I've seen that on engines sith improper wvo systems. If the engine isnt up to full opersting temp and the oil isnt hot you get incomplete combustion and engine oil contamination with wvo. I've been running wvo I my 2000 Ford superduty for 6 years now and 50k +/- miles, and havent had a single problem other than wvo fuel pumps not lasting. One rule on wvo is you shorten your OCI specifically because WVO and diesel motor oils don't play well.
I have a theroy its the zinc in the hedo as I have watched zinc coated galvinzed pipe parts grow a gelatinous coating of wvo in a day. Hot wvo and galvinized pipe (or a galvinized drum) dont mix well. Iirc hdeo's are one of the last remainung high zinc engine oils ouut there.

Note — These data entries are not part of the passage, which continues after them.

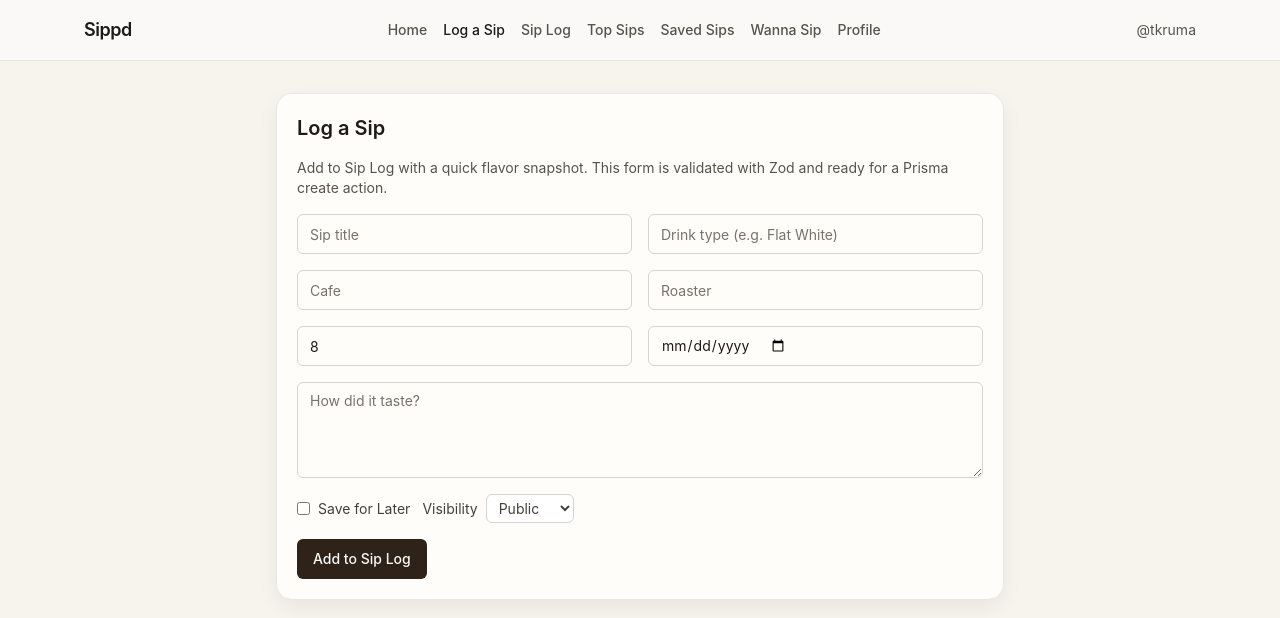
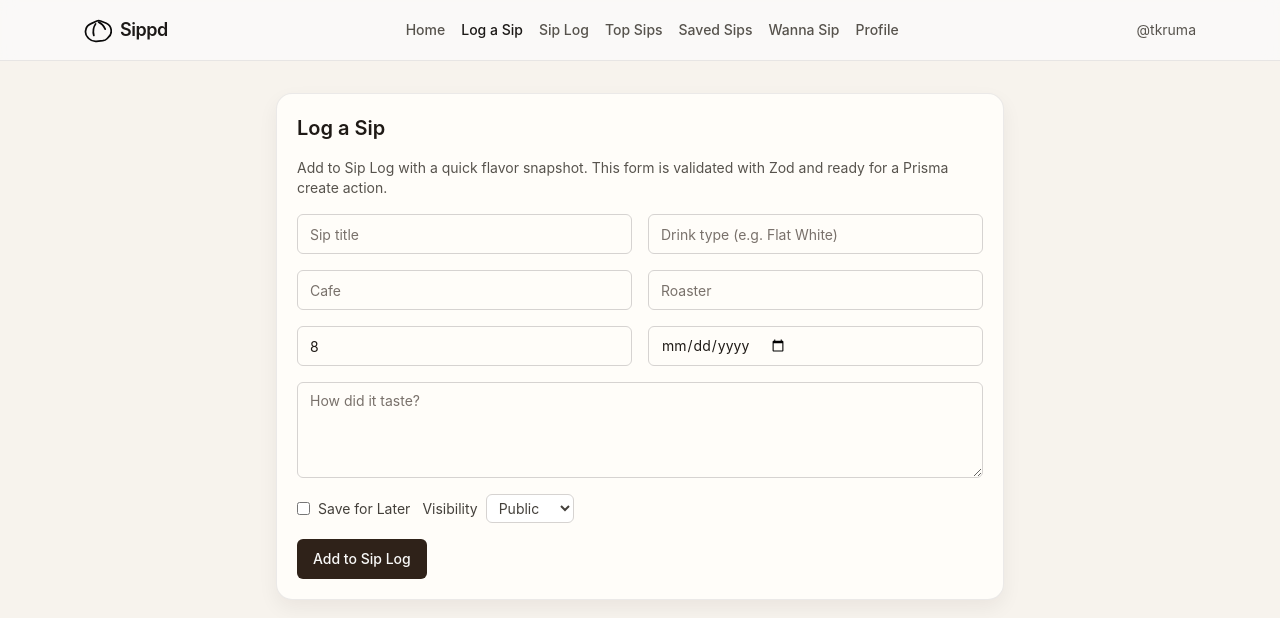
Before and after one commit to ArryoRuma/TKs-Coffee-Ranker, a Next.js app: page /entries/new in a window 1280 px wide. Shown: the top 618 px of the page. Built offline with nearby package versions, Linux system fonts and the light colour scheme.

Commit message:
feat: add logo to header nav brand
Agent-Logs-Url: https://github.com/ArryoRuma/TKs-Coffee-Ranker/sessions/b3554116-4b9a-4783-8836-0606db919a9e

Co-authored-by: ArryoRuma <202015550+ArryoRuma@users.noreply.github.com>

```diff
--- a/components/app-header.tsx
+++ b/components/app-header.tsx
@@ -1,4 +1,5 @@
 import Link from "next/link";
+import Image from "next/image";
 
 import { getCurrentUser } from "@/lib/auth";
 import { cn } from "@/lib/utils";
@@ -19,8 +20,9 @@ export function AppHeader({ activePath }: { activePath: string }) {
   return (
     <header className="border-b border-stone-200 bg-stone-50/90 backdrop-blur">
       <div className="mx-auto flex w-full max-w-6xl items-center justify-between px-5 py-4">
-        <Link href="/" className="text-lg font-semibold tracking-tight text-stone-900">
-          Sippd
+        <Link href="/" className="flex items-center gap-2 text-lg font-semibold tracking-tight text-stone-900">
+          <Image src="/logo.svg" alt="Sippd logo" width={28} height={28} priority />
+          <span>Sippd</span>
         </Link>
         <nav className="hidden gap-4 md:flex">
           {navItems.map((item) => (
```
Also changed, not shown: public/logo.svg (added).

While WVO is almost certain to cause as you describe, even B20 I suspect could do this given enough extended operation on B20 (RME or DME) in cold temperatures and long drain intervals.
With lots of short trips in cold temps, blowby would be excessive. Combining high blowby of fatty acid methyl esters with a higher-zinc diesel oil COULD explain the goo that is on display here.

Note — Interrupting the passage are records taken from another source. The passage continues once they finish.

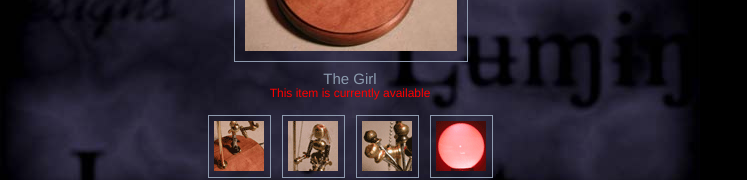
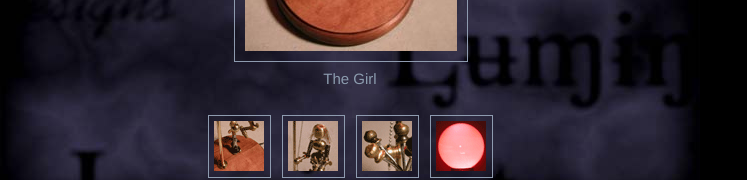
Before and after one commit to beenjamminj/luminent-designs, a plain HTML site: page girl.html in a window 1280 px wide. Shown: the part 290-470 px from the top of the page, without its empty margins (0-747 px from the left). Drawn offline with Linux system fonts and the light colour scheme.

Commit message:
Update girl.html

```diff
--- a/girl.html
+++ b/girl.html
@@ -93,8 +93,7 @@
 	<img src="images/background_red.jpg" alt="" width="700" height="500" border="0">
 </div>
 <div id="text">
-The Girl<BR><span class="sale">This item is currently available</span>
-</div>
+The Girl</div>
 
 <div id="image1">
 <img src="images/girl1.jpg" alt="" width="212" height="300" border="0">
```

As for turbo causing this, not a chance. The turbo bearings would be shot LONG before this amount of sludge could accumulate. Failing to cool down turbo is actually one of the things you can rule out. Turbo cool down periods are for turbos-- and nothing else.
I work in product development at Cummins, but I can only speculate here as we do not do lengthy testing on B20 or biofuels in general-- I've never seen that kind of goo in field test or test cell engine.